How Kashmiri women have striven for economic freedom

Naqshib Mushtaq, 22, was barely 19 when she landed her first job. She worked as a salesgirl at a local chemist shop for three years until she completed her graduation in the Arts from the University of Kashmir. Once she graduated, she took up a job with a private telecom company. However, Mushtaq's professional ambitions didnot end there. She is planning to enroll for a Masters in Business Administration, which she feels will enable her to fulfill her ultimate dream of setting up her very own business.

"I have been working in order to support my education since my father's income was not sufficient to take care of all the needs of our large family. Thankfully, now I am able to save some money for the family, too," says Mushtaq.

Nargis Sofi, 25, from Srinagar, tries to save as much money as possible so that later she is able to contribute to future expenses. Many Kashmiri families get into debt during marriages, and Nargis wants to avoid such pitfalls. This young woman is currently working in a call centre and is simultaneously pursuing a Master’s degree is Education through distance learning. "Although my family's financial status is what you could call ‘decent’, I never wanted to be a burden on my parents, which is why I decided to start earning on my own. I would like to have saved enough in a few years’ time to be able to pay for future eventualities, like my own wedding," says a confident Nargis.

Mushtaq and Nargis represent the swiftly changing face of the Kashmiri woman, indicative of the steady transformation of the society itself. There was a time when majority of women in the region – educated or not – could not consider making a living for themselves outside their homes. Only women from a small sliver of the educated elite could benefit from the opportunities that came their way, whether in terms of education or employment. But today, many women who are making it into professional arenas could just as easilybe from the lower middle classes, as they would from the topmost quintile.
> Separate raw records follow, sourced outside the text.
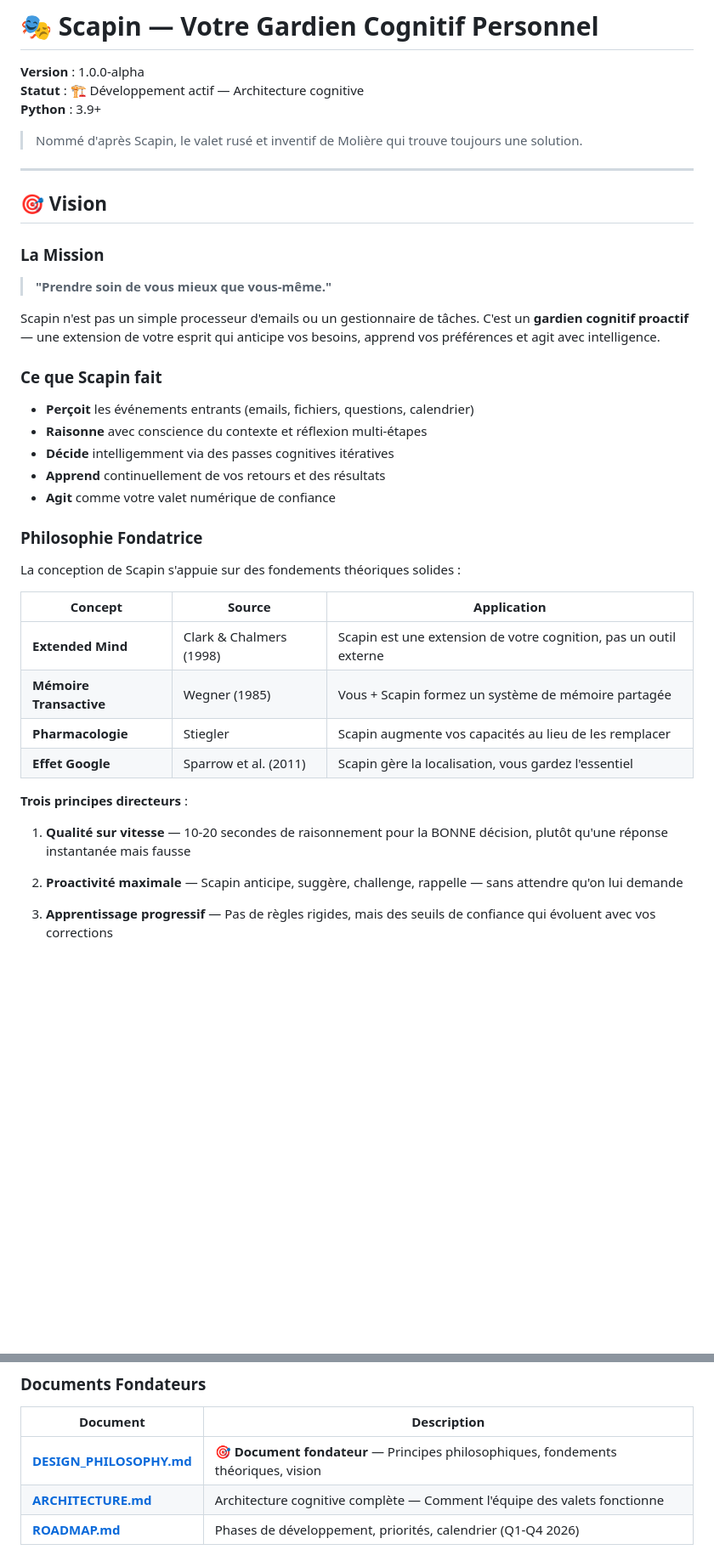
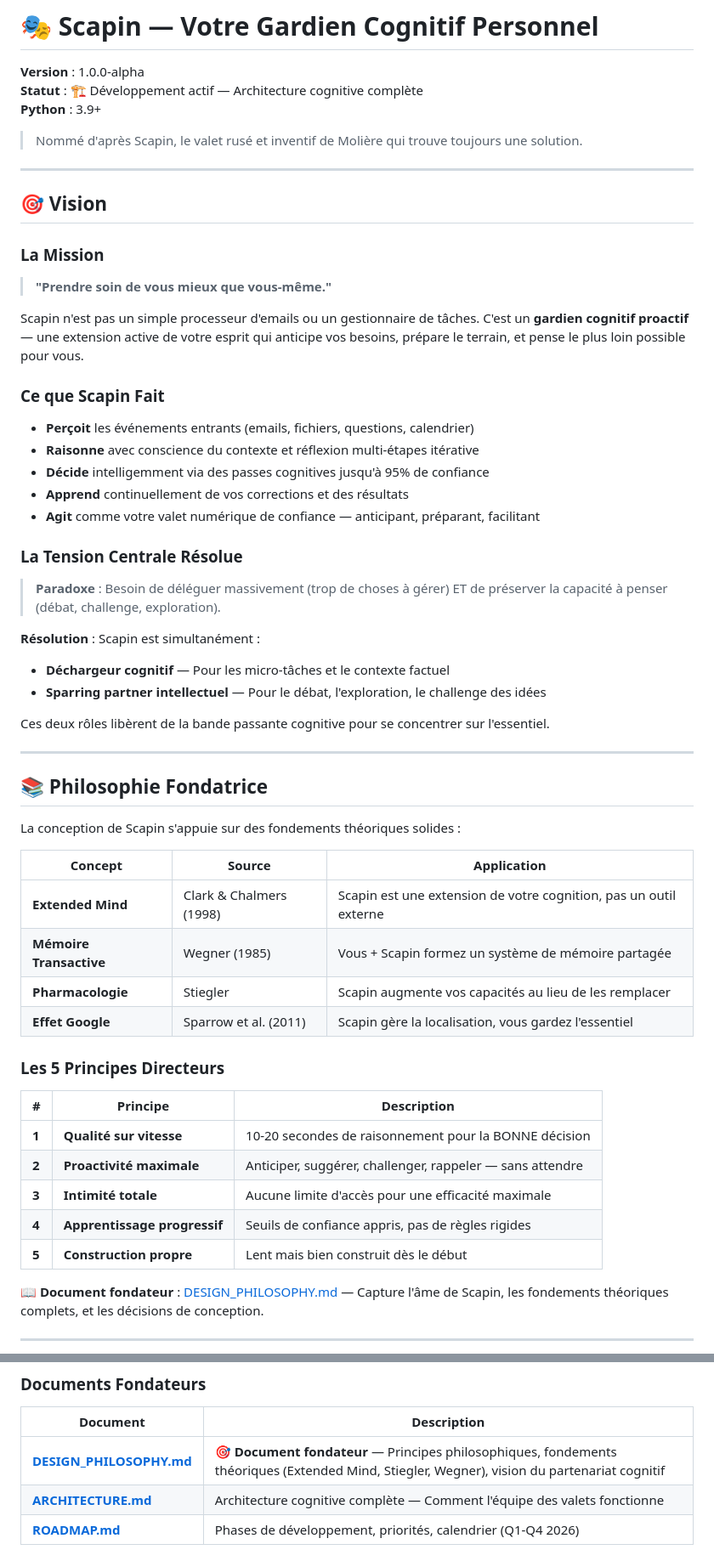
Before and after one commit to johanlb/scapin, a Markdown page: README.md, 2 parts joined by grey strips. Shown at 85% size. Rendered like a GitHub page; blank space fills up the shorter version.

```diff
--- a/README.md
+++ b/README.md
@@ -1,7 +1,7 @@
 # 🎭 Scapin — Votre Gardien Cognitif Personnel
 
 **Version** : 1.0.0-alpha
-**Statut** : 🏗️ Développement actif — Architecture cognitive
+**Statut** : 🏗️ Développement actif — Architecture cognitive complète
 **Python** : 3.9+
 
 > Nommé d'après Scapin, le valet rusé et inventif de Molière qui trouve toujours une solution.
@@ -14,17 +14,29 @@
 
 > **"Prendre soin de vous mieux que vous-même."**
 
-Scapin n'est pas un simple processeur d'emails ou un gestionnaire de tâches. C'est un **gardien cognitif proactif** — une extension de votre esprit qui anticipe vos besoins, apprend vos préférences et agit avec intelligence.
+Scapin n'est pas un simple processeur d'emails ou un gestionnaire de tâches. C'est un **gardien cognitif proactif** — une extension active de votre esprit qui anticipe vos besoins, prépare le terrain, et pense le plus loin possible pour vous.
 
-### Ce que Scapin fait
+### Ce que Scapin Fait
 
 - **Perçoit** les événements entrants (emails, fichiers, questions, calendrier)
-- **Raisonne** avec conscience du contexte et réflexion multi-étapes
-- **Décide** intelligemment via des passes cognitives itératives
-- **Apprend** continuellement de vos retours et des résultats
-- **Agit** comme votre valet numérique de confiance
+- **Raisonne** avec conscience du contexte et réflexion multi-étapes itérative
+- **Décide** intelligemment via des passes cognitives jusqu'à 95% de confiance
+- **Apprend** continuellement de vos corrections et des résultats
+- **Agit** comme votre valet numérique de confiance — anticipant, préparant, facilitant
 
-### Philosophie Fondatrice
+### La Tension Centrale Résolue
+
+> **Paradoxe** : Besoin de déléguer massivement (trop de choses à gérer) ET de préserver la capacité à penser (débat, challenge, exploration).
+
+**Résolution** : Scapin est simultanément :
+- **Déchargeur cognitif** — Pour les micro-tâches et le contexte factuel
+- **Sparring partner intellectuel** — Pour le débat, l'exploration, le challenge des idées
+
+Ces deux rôles libèrent de la bande passante cognitive pour se concentrer sur l'essentiel.
+
+---
+
+## 📚 Philosophie Fondatrice
 
 La conception de Scapin s'appuie sur des fondements théoriques solides :
 
@@ -35,11 +47,17 @@ La conception de Scapin s'appuie sur des fondements théoriques solides :
 | **Pharmacologie** | Stiegler | Scapin augmente vos capacités au lieu de les remplacer |
 | **Effet Google** | Sparrow et al. (2011) | Scapin gère la localisation, vous gardez l'essentiel |
 
-**Trois principes directeurs** :
+### Les 5 Principes Directeurs
 
-1. **Qualité sur vitesse** — 10-20 secondes de raisonnement pour la BONNE décision, plutôt qu'une réponse instantanée mais fausse
+| # | Principe | Description |
+|---|----------|-------------|
+| **1** | **Qualité sur vitesse** | 10-20 secondes de raisonnement pour la BONNE décision |
+| **2** | **Proactivité maximale** | Anticiper, suggérer, challenger, rappeler — sans attendre |
+| **3** | **Intimité totale** | Aucune limite d'accès pour une efficacité maximale |
+| **4** | **Apprentissage progressif** | Seuils de confiance appris, pas de règles rigides |
+| **5** | **Construction propre** | Lent mais bien construit dès le début |
 
-2. **Proactivité maximale** — Scapin anticipe, suggère, challenge, rappelle — sans attendre qu'on lui demande
+📖 **Document fondateur** : [DESIGN_PHILOSOPHY.md](docs/DESIGN_PHILOSOPHY.md) — Capture l'âme de Scapin, les fondements théoriques complets, et les décisions de conception.
 
-3. **Apprentissage progressif** — Pas de règles rigides, mais des seuils de confiance qui évoluent avec vos corrections
+---
 
@@ -196,7 +242,7 @@ python3 scapin.py review      # Réviser les décisions en attente
 
 | Document | Description |
 |----------|-------------|
-| **[DESIGN_PHILOSOPHY.md](docs/DESIGN_PHILOSOPHY.md)** | 🎯 **Document fondateur** — Principes philosophiques, fondements théoriques, vision |
+| **[DESIGN_PHILOSOPHY.md](docs/DESIGN_PHILOSOPHY.md)** | 🎯 **Document fondateur** — Principes philosophiques, fondements théoriques (Extended Mind, Stiegler, Wegner), vision du partenariat cognitif |
 | **[ARCHITECTURE.md](ARCHITECTURE.md)** | Architecture cognitive complète — Comment l'équipe des valets fonctionne |
 | **[ROADMAP.md](ROADMAP.md)** | Phases de développement, priorités, calendrier (Q1-Q4 2026) |
 
```
Also changed, not shown: other parts of README.md (+36 -16 lines), CLAUDE.md (+114 -175 lines).
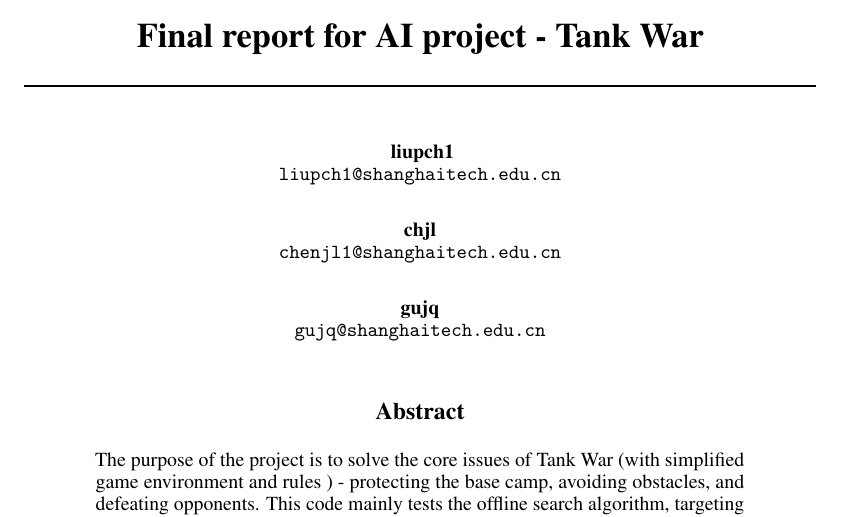
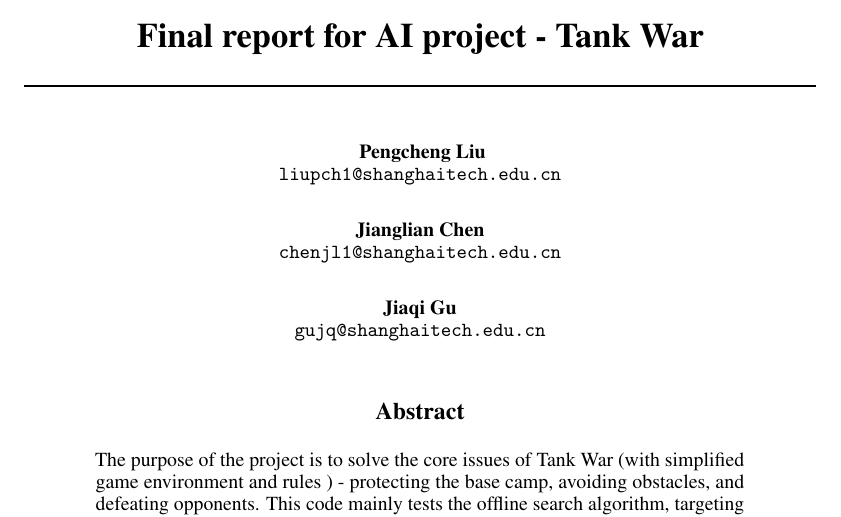
Before and after one commit to 23776301/CS181PJ, a LaTeX paper (report/neurips_2023.tex): part of page 1 of 7, cut so that both start at the same text. Compiled offline with pdfLaTeX.

Commit message:
full name in report

```diff
--- a/report/neurips_2023.tex
+++ b/report/neurips_2023.tex
@@ -15,13 +15,13 @@
 \title{Final report for AI project - Tank War}
 
 \author{
-  liupch1 \\
+  Pengcheng Liu \\
   \texttt{liupch1@shanghaitech.edu.cn}\\
       \AND
-  chjl \\
+  Jianglian Chen \\
   \texttt{chenjl1@shanghaitech.edu.cn}\\
       \AND
-  gujq  \\
+  Jiaqi Gu  \\
   \texttt{gujq@shanghaitech.edu.cn}
 }
 
```
Also changed, not shown: report/neurips_2023.pdf, 4 other files.
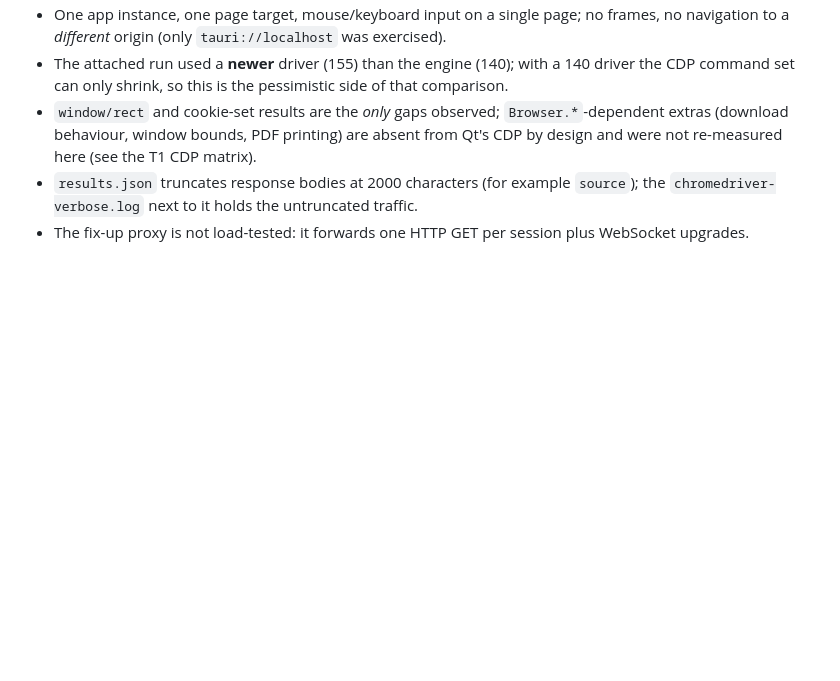
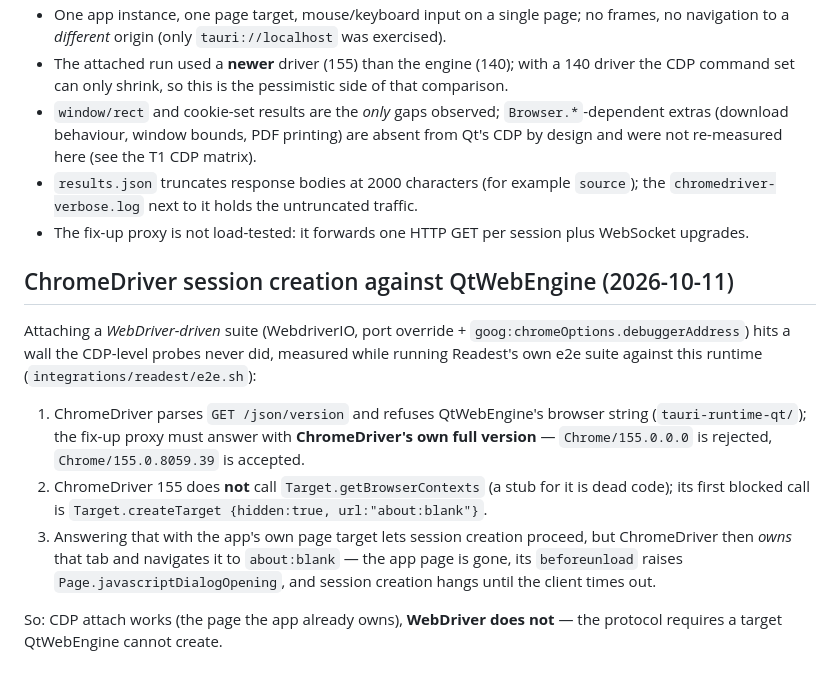
Before and after one commit to Alper-Celik/TauriQt, a Markdown page: docs/webdriver-attach-findings.md, the part around the change. Drawn GitHub-style; blank space fills up the shorter version.

```diff
--- a/docs/webdriver-attach-findings.md
+++ b/docs/webdriver-attach-findings.md
@@ -325,3 +325,23 @@ and tears the app's process group down), starts `chromedriver --port=4444 --verb
 - `results.json` truncates response bodies at 2000 characters (for example `source`); the
   `chromedriver-verbose.log` next to it holds the untruncated traffic.
 - The fix-up proxy is not load-tested: it forwards one HTTP GET per session plus WebSocket upgrades.
+
+
+## ChromeDriver session creation against QtWebEngine (2026-10-11)
+
+Attaching a *WebDriver-driven* suite (WebdriverIO, port override + `goog:chromeOptions.debuggerAddress`)
+hits a wall the CDP-level probes never did, measured while running Readest's own e2e suite
+against this runtime (`integrations/readest/e2e.sh`):
+
+1. ChromeDriver parses `GET /json/version` and refuses QtWebEngine's browser string
+   (`tauri-runtime-qt/`); the fix-up proxy must answer with **ChromeDriver's own full
+   version** — `Chrome/155.0.0.0` is rejected, `Chrome/155.0.8059.39` is accepted.
+2. ChromeDriver 155 does **not** call `Target.getBrowserContexts` (a stub for it is dead
+   code); its first blocked call is `Target.createTarget {hidden:true, url:"about:blank"}`.
+3. Answering that with the app's own page target lets session creation proceed, but
+   ChromeDriver then *owns* that tab and navigates it to `about:blank` — the app page is
+   gone, its `beforeunload` raises `Page.javascriptDialogOpening`, and session creation
+   hangs until the client times out.
+
+So: CDP attach works (the page the app already owns), **WebDriver does not** — the protocol
+requires a target QtWebEngine cannot create.
```
Also changed, not shown: integrations/readest/README.md (+18 -7 lines).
So what changed? Today, not only are young girls being encouraged to study, but the career opportunities before them have expanded considerably. In addition to jobs in the formal sector, in educational institutions, or in the administration; women have started opting for careers as sales personnel or as call centre operators – jobs that were hitherto dominated by men.

Migrating to other statesfor education or a lucrative job prospecthas also become quite common. Take Ayesha Ahmad for instance, who has been living alone in Delhi for the past five years, far from her home in theBaramullah district of Kashmir. She moved to the national capital so that she could pursue a course in Mass Communications and is now working as a Public Relations Officer in a private firm. In her free time, she takes tuition classes.

"Ever since I’ve come here, I haven't taken a rupee from my father. I have learnt tostruggle and be strong," says the young professional, who lost her mother at the age of four. Ayesha is now aiming to do adoctorate fromthe US.

As women are breaking free from the trajectories set by the traditionally defined roles of domesticity, they are in the processalso changing society. Many women-headed establishments have opened up in the Valley, ranging from boutiques and beauty salons to restaurants. Take Nazish Akram, 30. After completing a Master's degreein English, she found it difficult to land a suitable job, so she decided to set up her own boutique. Says Nazish, “I am glad I made this choice. It has given me a great feeling of independence.”

But not everyone is as fortunate as Nazish. Ambreen Sultan had to face a lot of family displeasure, even condemnation, when she first spoke of starting her own beauty salon. It took her months to convince her parents that she was doing the right thing. "My parents said the beauty business doesnot fit into our culture and tried to dissuade me. But for months on end I was doggedly after them, pleading with them to change their mind. Finally they did”. Ambreen’s salon turned out to be very popular.

Though women still face a lot of opposition and have to think a hundred times before they can follow a career of their choice, there is no doubt that times are indeed changing for the career-oriented women of the Kashmir Valley

(Names of some women have been changed on request.)

(Women's Feature Service)